Following an excellent Brassed Off last summer, the Grand has produced its second in-house show, Amanda Whittington’s comedy about four women from a fish-packing factory who have a day at the races to celebrate the retirement of one of their group. As a Vegan, I have issues with the setting, of course, but they’re not real fish and there is neither hide nor hair of a horse, so I put my sensibilities aside. The job and the destination are immaterial; they are devices to get characters together – at heart, this is a play about the race that matters: the human race.
Emmerdale’s Deena Payne is a safe pair of hands as Pearl, the retiree, strong and sensible – yet she has a secret, and it’s the nature of plays of this kind that secrets will come to light. Payne’s Wolverhampton accent is decent and her comic timing impeccable. Hollyoaks’s Emma Rigby is glamorous good-time girl Shelly, taken in by a sleazy TV presenter – Rigby definitely looks the part, and gives us the fragility behind Shelly’s public façade. Roisin O’Neill is sweet as the young and innocent Linda – it is Linda’s obsession with Tony Christie that provides the soundtrack for the show and, in a coup, this is the first production of the play that features the man himself, live on stage. But stealing our hearts and almost the entire show is Cheryl Fergison (formerly ‘Hevver’ off of EastEnders) giving a comedic tour de force as Jan. Fergison is hilarious throughout and her drunken scene is particularly well-observed.
Playing the male roles is Sean McKenzie. Slick and slimy as the TV presenter, he acknowledges it’s a bit of a stretch when he later appears as an eight-and-a-half stone jockey – but we willingly suspend our disbelief, as the jockey and Linda bond in one of Whittington’s best-written scenes.
The script is largely very funny, but it is somewhat patchy. It is the energy and likeability of the quartet of women that keep us engaged. There are moments that touch on the flip side of horse-racing: we are reminded that horses are shot if they break a leg; Sean McKenzie appears as a gambling addict, his life in tatters…

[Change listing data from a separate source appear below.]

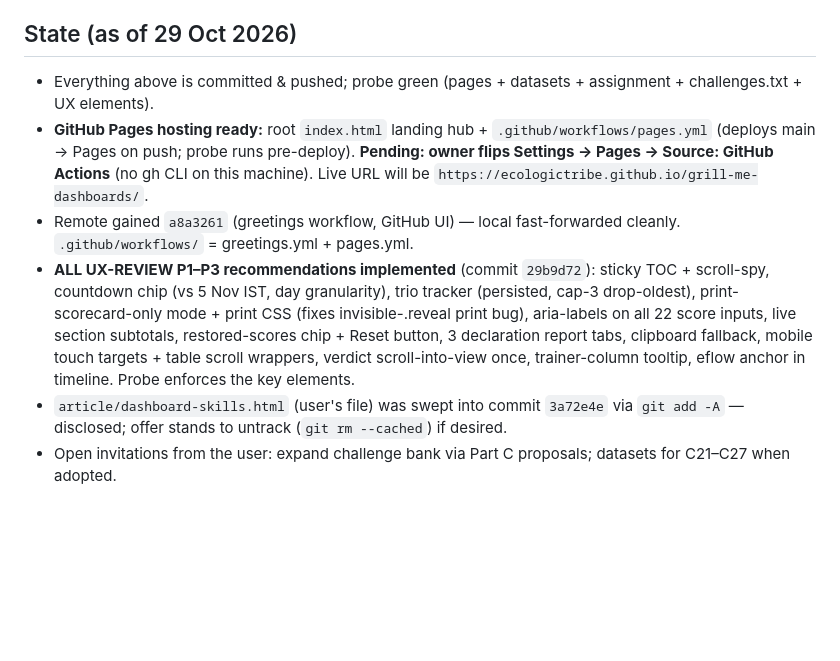
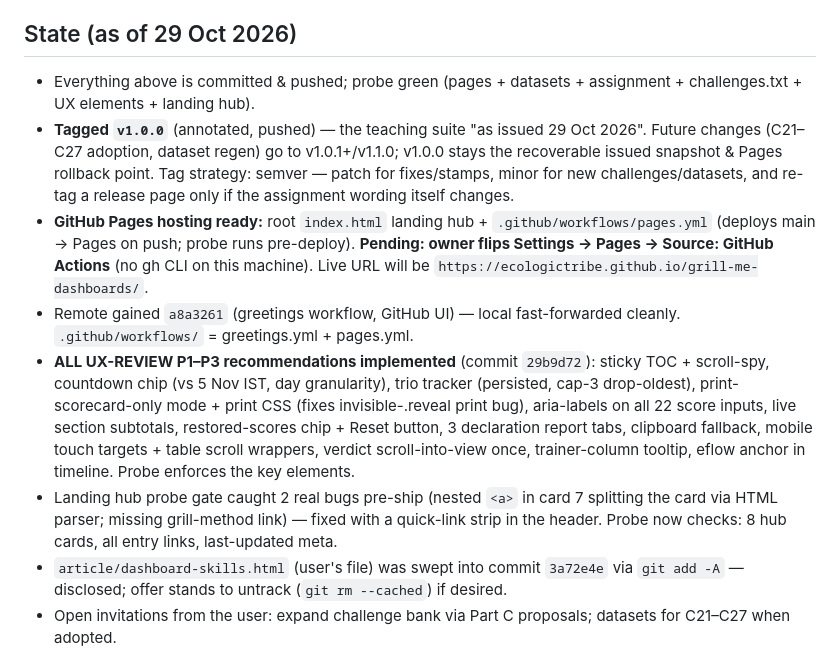
Before and after one commit to ecologictribe/grill-me-dashboards, a Markdown page: CONTEXT.md, the part around the change. GitHub-like rendering; blank space fills up the shorter version.

```diff
--- a/CONTEXT.md
+++ b/CONTEXT.md
@@ -92,7 +92,13 @@ toolkit; assignments → prompts/grader/spec/dashboard; catalog → method).
 ## State (as of 29 Oct 2026)
 
 - Everything above is committed & pushed; probe green (pages + datasets +
-  assignment + challenges.txt + UX elements).
+  assignment + challenges.txt + UX elements + landing hub).
+- **Tagged `v1.0.0`** (annotated, pushed) — the teaching suite "as issued
+  29 Oct 2026". Future changes (C21–C27 adoption, dataset regen) go to
+  v1.0.1+/v1.1.0; v1.0.0 stays the recoverable issued snapshot & Pages
+  rollback point. Tag strategy: semver — patch for fixes/stamps, minor for
+  new challenges/datasets, and re-tag a release page only if the assignment
+  wording itself changes.
 - **GitHub Pages hosting ready:** root `index.html` landing hub +
   `.github/workflows/pages.yml` (deploys main → Pages on push; probe runs
   pre-deploy). **Pending: owner flips Settings → Pages → Source: GitHub
@@ -108,6 +114,10 @@ toolkit; assignments → prompts/grader/spec/dashboard; catalog → method).
   declaration report tabs, clipboard fallback, mobile touch targets + table
   scroll wrappers, verdict scroll-into-view once, trainer-column tooltip,
   eflow anchor in timeline. Probe enforces the key elements.
+- Landing hub probe gate caught 2 real bugs pre-ship (nested `<a>` in card 7
+  splitting the card via HTML parser; missing grill-method link) — fixed with
+  a quick-link strip in the header. Probe now checks: 8 hub cards, all entry
+  links, last-updated meta.
 - `article/dashboard-skills.html` (user's file) was swept into commit
   `3a72e4e` via `git add -A` — disclosed; offer stands to untrack
   (`git rm --cached`) if desired.
```
Also changed, not shown: README.md (+5 -0 lines).
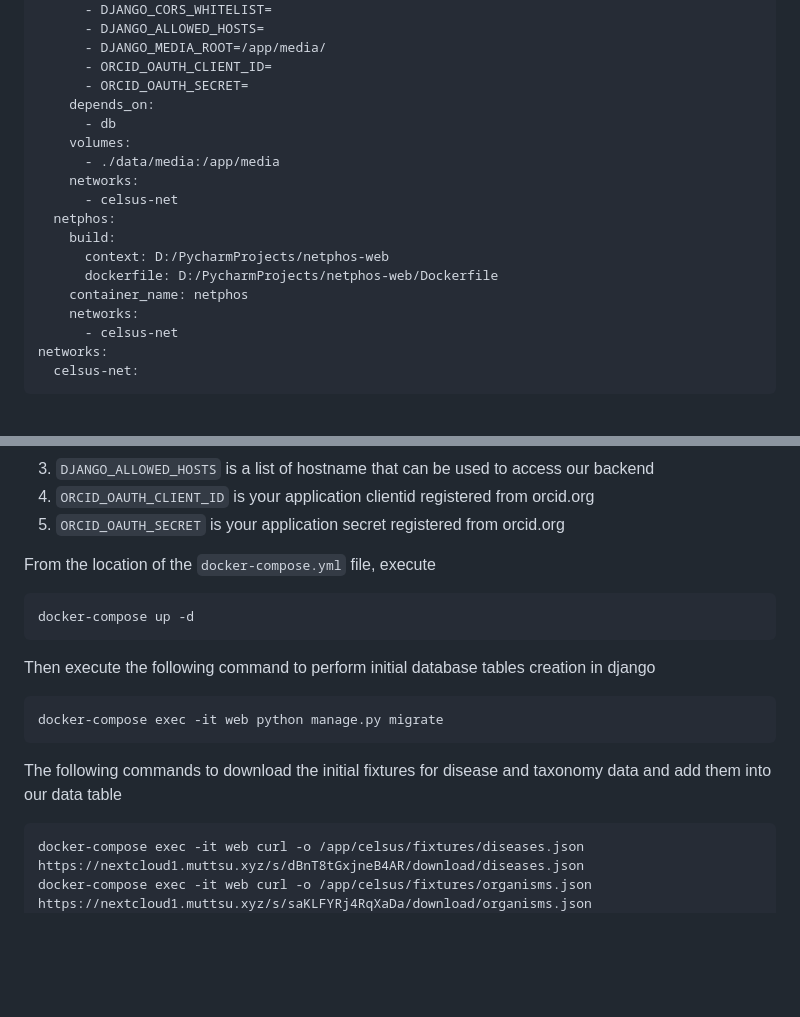
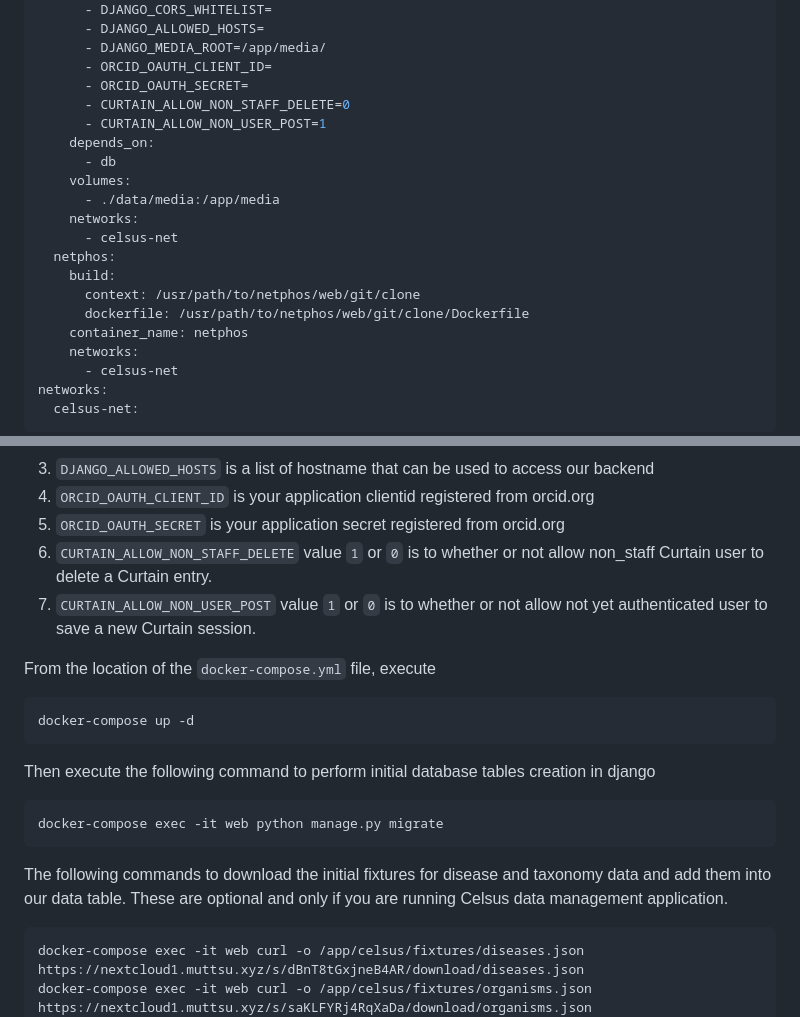
Before and after one commit to Alessi-Lab/celsusdjango, a Markdown page: README.MD, 2 parts joined by grey strips. GitHub-like rendering; blank space fills up the shorter version.

````diff
--- a/README.MD
+++ b/README.MD
@@ -46,6 +46,8 @@ services:
       - DJANGO_MEDIA_ROOT=/app/media/
       - ORCID_OAUTH_CLIENT_ID=
       - ORCID_OAUTH_SECRET=
+      - CURTAIN_ALLOW_NON_STAFF_DELETE=0
+      - CURTAIN_ALLOW_NON_USER_POST=1
     depends_on:
       - db
     volumes:
@@ -54,8 +56,8 @@ services:
       - celsus-net
   netphos:
     build:
-      context: D:/PycharmProjects/netphos-web
-      dockerfile: D:/PycharmProjects/netphos-web/Dockerfile
+      context: /usr/path/to/netphos/web/git/clone
+      dockerfile: /usr/path/to/netphos/web/git/clone/Dockerfile
     container_name: netphos
     networks:
       - celsus-net
@@ -69,6 +71,9 @@ Replace environmental variables in the docker-compose file content with the appr
 3. `DJANGO_ALLOWED_HOSTS` is a list of hostname that can be used to access our backend
 4. `ORCID_OAUTH_CLIENT_ID` is your application clientid registered from orcid.org
 5. `ORCID_OAUTH_SECRET` is your application secret registered from orcid.org
+6. `CURTAIN_ALLOW_NON_STAFF_DELETE` value `1` or `0` is to whether or not allow non_staff Curtain user to delete a Curtain entry.
+7. `CURTAIN_ALLOW_NON_USER_POST` value `1` or `0` is to whether or not allow not yet authenticated user to save a new Curtain session.
+
 
 From the location of the `docker-compose.yml` file, execute
 
@@ -82,7 +87,7 @@ Then execute the following command to perform initial database tables creation i
 docker-compose exec -it web python manage.py migrate
 ```
 
-The following commands to download the initial fixtures for disease and taxonomy data and add them into our data table
+The following commands to download the initial fixtures for disease and taxonomy data and add them into our data table. These are optional and only if you are running Celsus data management application.
 
 ```shell
 docker-compose exec -it web curl -o /app/celsus/fixtures/diseases.json https://nextcloud1.muttsu.xyz/s/dBnT8tGxjneB4AR/download/diseases.json
````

A lot of fun, a feel-good piece with plenty of laughs and a heart-warming denouement, Ladies’ Day is definitely worth an evening of your time and is a production with a strong local flavour and is a show of which the Grand can be justifiably proud.